■ **HOW TO COMPLETE THIS TASK**
Looking through the records that follow, determine how many lines contain "Engineer" and reply with that number alone.

(Version difference data)
● ● ● ● ●

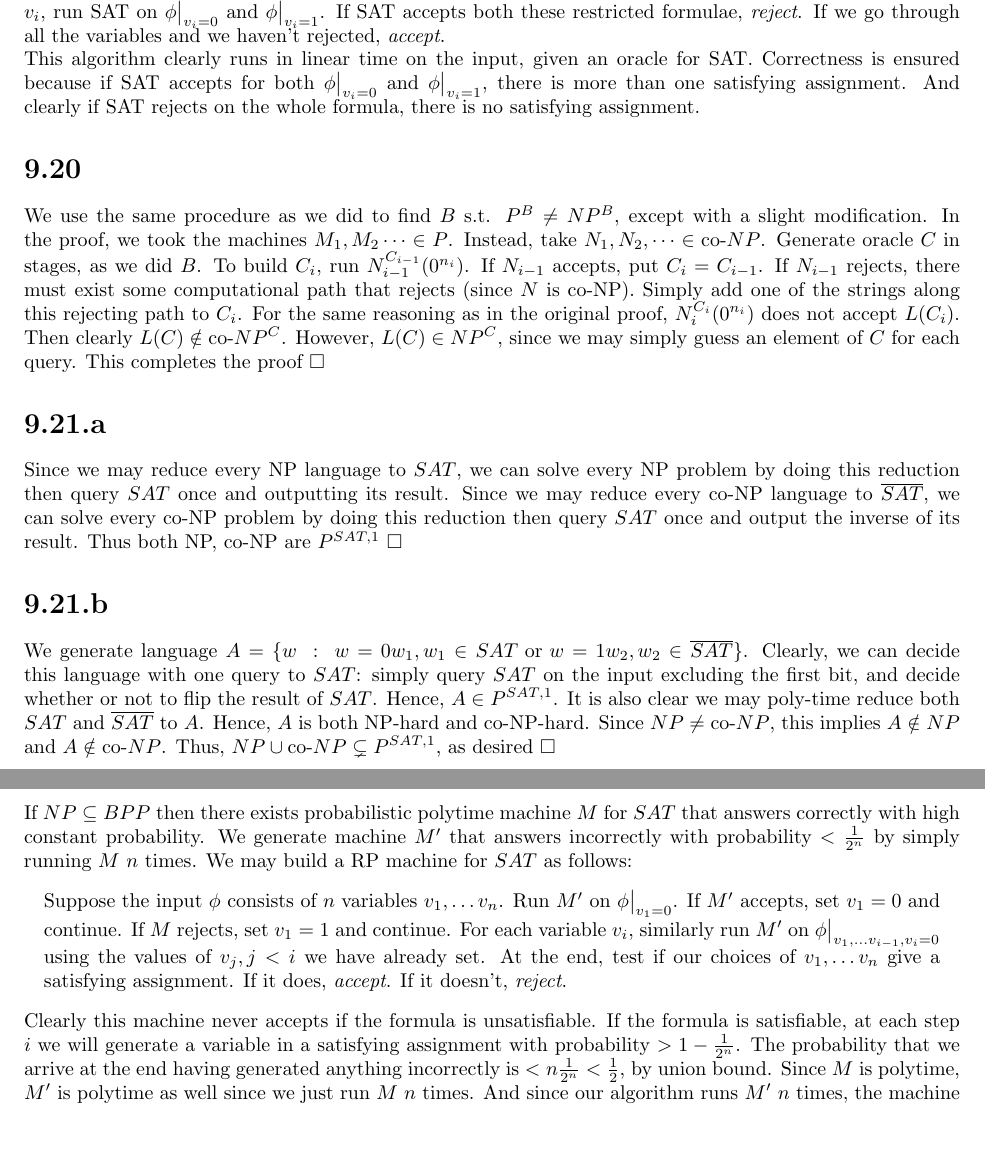
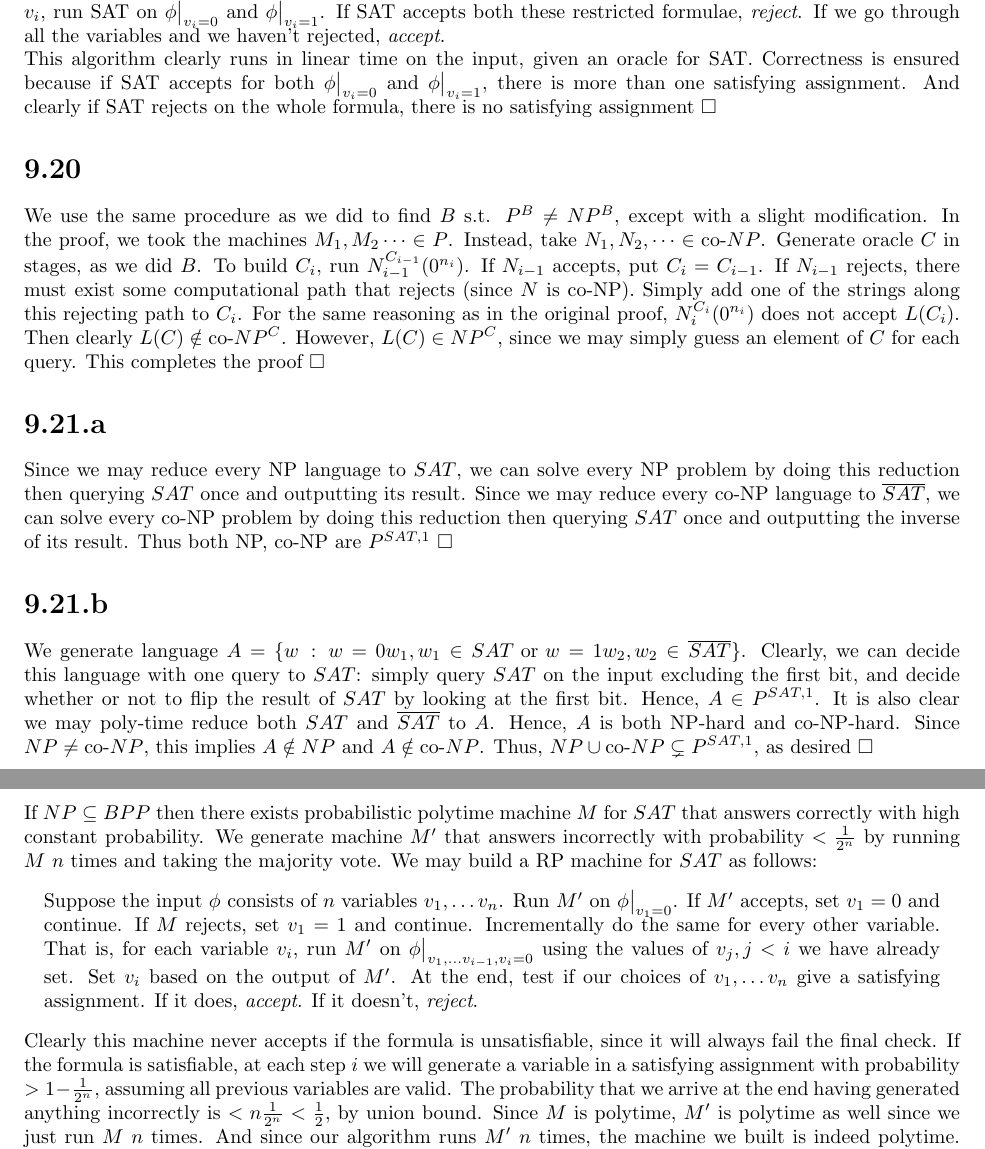
Before and after one commit to Victor-C-Zhang/latex-math, a LaTeX problem sheet (cs452/hw11.tex): two parts of pages 1 and 2 of 2, joined at a grey line, cut so that both start at the same text. Compiled offline with pdfLaTeX.

Commit message:
cs 452 hw 11 amend

```diff
--- a/cs452/hw11.tex
+++ b/cs452/hw11.tex
@@ -43,23 +43,23 @@ According to the proof provided in the text, for any language $A \in DSPACE(n^k)
 
 \section*{9.19}
 We provide an algorithm to solve $USAT$. Suppose the input formula $\phi$ has $n$ free variables $v_1, \dots v_n$. First run SAT on $\phi$. If it rejects, \textit{reject} immediately. Otherwise incrementally go through the set of variables. For $v_i$, run SAT on $\phi\big\vert_{v_i = 0}$ and $\phi\big\vert_{v_i = 1}$. If SAT accepts both these restricted formulae, \textit{reject}. If we go through all the variables and we haven't rejected, \textit{accept}.\\
-This algorithm clearly runs in linear time on the input, given an oracle for SAT. Correctness is ensured because if SAT accepts for both $\phi\big\vert_{v_i = 0}$ and $\phi\big\vert_{v_i = 1}$, there is more than one satisfying assignment. And clearly if SAT rejects on the whole formula, there is no satisfying assignment.
+This algorithm clearly runs in linear time on the input, given an oracle for SAT. Correctness is ensured because if SAT accepts for both $\phi\big\vert_{v_i = 0}$ and $\phi\big\vert_{v_i = 1}$, there is more than one satisfying assignment. And clearly if SAT rejects on the whole formula, there is no satisfying assignment $\Box$
 
 \section*{9.20}
 We use the same procedure as we did to find $B$ s.t. $P^B \neq NP^B$, except with a slight modification. In the proof, we took the machines $M_1, M_2 \dots \in P$. Instead, take $N_1, N_2, \dots \in \text{co-}NP$. Generate oracle $C$ in stages, as we did $B$. To build $C_i$, run $N_{i-1}^{C_{i-1}}(0^{n_i})$. If $N_{i-1}$ accepts, put $C_i = C_{i-1}$. If $N_{i-1}$ rejects, there must exist some computational path that rejects (since $N$ is co-NP). Simply add one of the strings along this rejecting path to $C_i$. For the same reasoning as in the original proof, $N_i^{C_i}(0^{n_i})$ does not accept $L(C_i)$. Then clearly $L(C) \notin \text{co-}NP^C$. However, $L(C) \in NP^C$, since we may simply guess an element of $C$ for each query. This completes the proof $\Box$
 
 \section*{9.21.a}
-Since we may reduce every NP language to $SAT$, we can solve every NP problem by doing this reduction then query $SAT$ once and outputting its result. Since we may reduce every co-NP language to $\overline{SAT}$, we can solve every co-NP problem by doing this reduction then query $SAT$ once and output the inverse of its result. Thus both NP, co-NP are $P^{SAT,1}$ $\Box$
+Since we may reduce every NP language to $SAT$, we can solve every NP problem by doing this reduction then querying $SAT$ once and outputting its result. Since we may reduce every co-NP language to $\overline{SAT}$, we can solve every co-NP problem by doing this reduction then querying $SAT$ once and outputting the inverse of its result. Thus both NP, co-NP are $P^{SAT,1}$ $\Box$
 
 \section*{9.21.b}
-We generate language $A = \{w\;:\; w = 0w_1, w_1 \in SAT \text{ or } w = 1w_2, w_2 \in \overline{SAT}\}$. Clearly, we can decide this language with one query to $SAT$: simply query $SAT$ on the input excluding the first bit, and decide whether or not to flip the result of $SAT$. Hence, $A \in P^{SAT,1}$. It is also clear we may poly-time reduce both $SAT$ and $\overline{SAT}$ to $A$. Hence, $A$ is both NP-hard and co-NP-hard. Since $NP \neq \text{co-}NP$, this implies $A \notin NP$ and $A \notin \text{co-}NP$. Thus, $NP \cup \text{co-}NP \subsetneq P^{SAT,1}$, as desired $\Box$
+We generate language $A = \{w\,:\, w = 0w_1, w_1 \in SAT \text{ or } w = 1w_2, w_2 \in \overline{SAT}\}$. Clearly, we can decide this language with one query to $SAT$: simply query $SAT$ on the input excluding the first bit, and decide whether or not to flip the result of $SAT$ by looking at the first bit. Hence, $A \in P^{SAT,1}$. It is also clear we may poly-time reduce both $SAT$ and $\overline{SAT}$ to $A$. Hence, $A$ is both NP-hard and co-NP-hard. Since $NP \neq \text{co-}NP$, this implies $A \notin NP$ and $A \notin \text{co-}NP$. Thus, $NP \cup \text{co-}NP \subsetneq P^{SAT,1}$, as desired $\Box$
 
 \section*{10.19}
-If $NP \subseteq BPP$ then there exists probabilistic polytime machine $M$ for $SAT$ that answers correctly with high constant probability. We generate machine $M'$ that answers incorrectly with probability $< \frac{1}{2^n}$ by simply running $M$ $n$ times. We may build a RP machine for $SAT$ as follows:
+If $NP \subseteq BPP$ then there exists probabilistic polytime machine $M$ for $SAT$ that answers correctly with high constant probability. We generate machine $M'$ that answers incorrectly with probability $< \frac{1}{2^n}$ by running $M$ $n$ times and taking the majority vote. We may build a RP machine for $SAT$ as follows:
 \begin{myindentpar}{1em}
-Suppose the input $\phi$ consists of $n$ variables $v_1, \dots v_n$. Run $M'$ on $\phi\big\vert_{v_1 = 0}$. If $M'$ accepts, set $v_1 = 0$ and continue. If $M$ rejects, set $v_1 = 1$ and continue. For each variable $v_i$, similarly run $M'$ on $\phi\big\vert_{v_1, \dots v_{i-1}, v_i = 0}$ using the values of $v_j, j < i$ we have already set. At the end, test if our choices of $v_1,\dots v_n$ give a satisfying assignment. If it does, \textit{accept}. If it doesn't, \textit{reject}.
+Suppose the input $\phi$ consists of $n$ variables $v_1, \dots v_n$. Run $M'$ on $\phi\big\vert_{v_1 = 0}$. If $M'$ accepts, set $v_1 = 0$ and continue. If $M$ rejects, set $v_1 = 1$ and continue. Incrementally do the same for every other variable. That is, for each variable $v_i$, run $M'$ on $\phi\big\vert_{v_1, \dots v_{i-1}, v_i = 0}$ using the values of $v_j, j < i$ we have already set. Set $v_i$ based on the output of $M'$. At the end, test if our choices of $v_1,\dots v_n$ give a satisfying assignment. If it does, \textit{accept}. If it doesn't, \textit{reject}.
 \end{myindentpar}
-Clearly this machine never accepts if the formula is unsatisfiable. If the formula is satisfiable, at each step $i$ we will generate a variable in a satisfying assignment with probability $> 1 - \frac{1}{2^n}$. The probability that we arrive at the end having generated anything incorrectly is $< n \frac{1}{2^n} < \frac{1}{2}$, by union bound. Since $M$ is polytime, $M'$ is polytime as well since we just run $M$ $n$ times. And since our algorithm runs $M'$ $n$ times, the machine we built is indeed polytime. Thus, $SAT \in RP$. To finish, we note $RP \subseteq NP$ by definition. Now since $SAT$ is NP-complete, in fact $NP \subseteq RP$ and hence $NP = RP$ $\Box$
+Clearly this machine never accepts if the formula is unsatisfiable, since it will always fail the final check. If the formula is satisfiable, at each step $i$ we will generate a variable in a satisfying assignment with probability $> 1 - \frac{1}{2^n}$, assuming all previous variables are valid. The probability that we arrive at the end having generated anything incorrectly is $< n \frac{1}{2^n} < \frac{1}{2}$, by union bound. Since $M$ is polytime, $M'$ is polytime as well since we just run $M$ $n$ times. And since our algorithm runs $M'$ $n$ times, the machine we built is indeed polytime. Thus, $SAT \in RP$. To finish, we note $RP \subseteq NP$ by definition. Now since $SAT$ is NP-complete, in fact $NP \subseteq RP$ and hence $NP = RP$ $\Box$
 
 \end{document}
 
```
Also changed, not shown: cs452/hw11.tex (2 more changed lines).
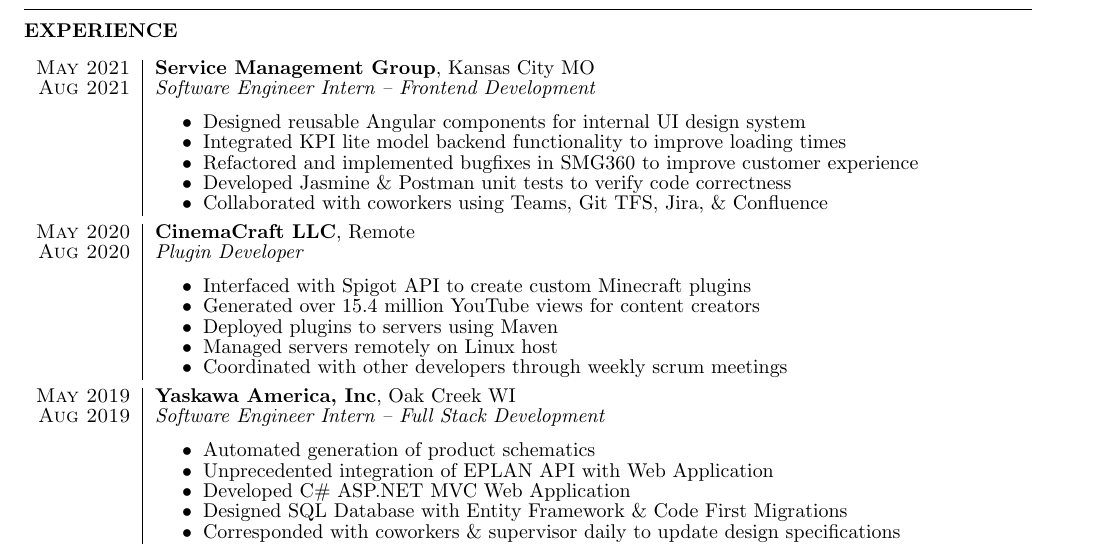
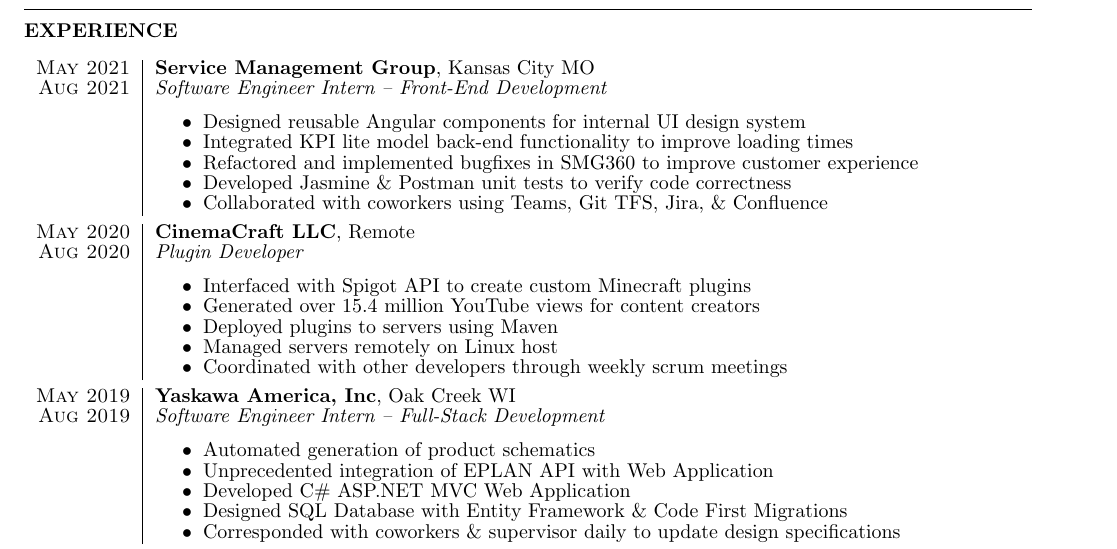
Before and after one commit to jkufa/Resume, a LaTeX CV (resume.tex): part of the page, cut so that both start at the same text. Compiled offline with pdfLaTeX.

Commit message:
Make stack stuff consistent

```diff
--- a/resume.tex
+++ b/resume.tex
@@ -45,12 +45,12 @@
 {
   \begin{tabular}{r|p{15cm}}
     \textsc{May 2021} & \textbf{Service Management Group}, Kansas City MO \\
-    \textsc{Aug 2021}  & \textit{Software Engineer Intern – Frontend Development} \\ &
+    \textsc{Aug 2021}  & \textit{Software Engineer Intern – Front-End Development} \\ &
     \begin{itemize}
       % \& wrote Confluence documentation
       \item {Designed reusable Angular components for internal UI design system }
       % Key Performance Indicators
-      \item {Integrated KPI lite model backend functionality to improve loading times}
+      \item {Integrated KPI lite model back-end functionality to improve loading times}
       \item {Refactored and implemented bugfixes in SMG360 to improve customer experience}
       \item {Developed Jasmine \& Postman unit tests to verify code correctness}
       \item {Collaborated with coworkers using Teams, Git TFS, Jira, \& Confluence}
@@ -71,7 +71,7 @@
 
   \begin{tabular}{r|p{15cm}}
     \textsc{May 2019} & \textbf{Yaskawa America, Inc}, Oak Creek WI \\
-    \textsc{Aug 2019}  & \textit{Software Engineer Intern – Full Stack Development} \\ &
+    \textsc{Aug 2019}  & \textit{Software Engineer Intern – Full-Stack Development} \\ &
     \begin{itemize}
         \item {Automated generation of product schematics}
         \item {Unprecedented integration of EPLAN API with Web Application}
```
Also changed, not shown: resume.pdf.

● ● ● ● ●

■ **COMPLETED TASK**
4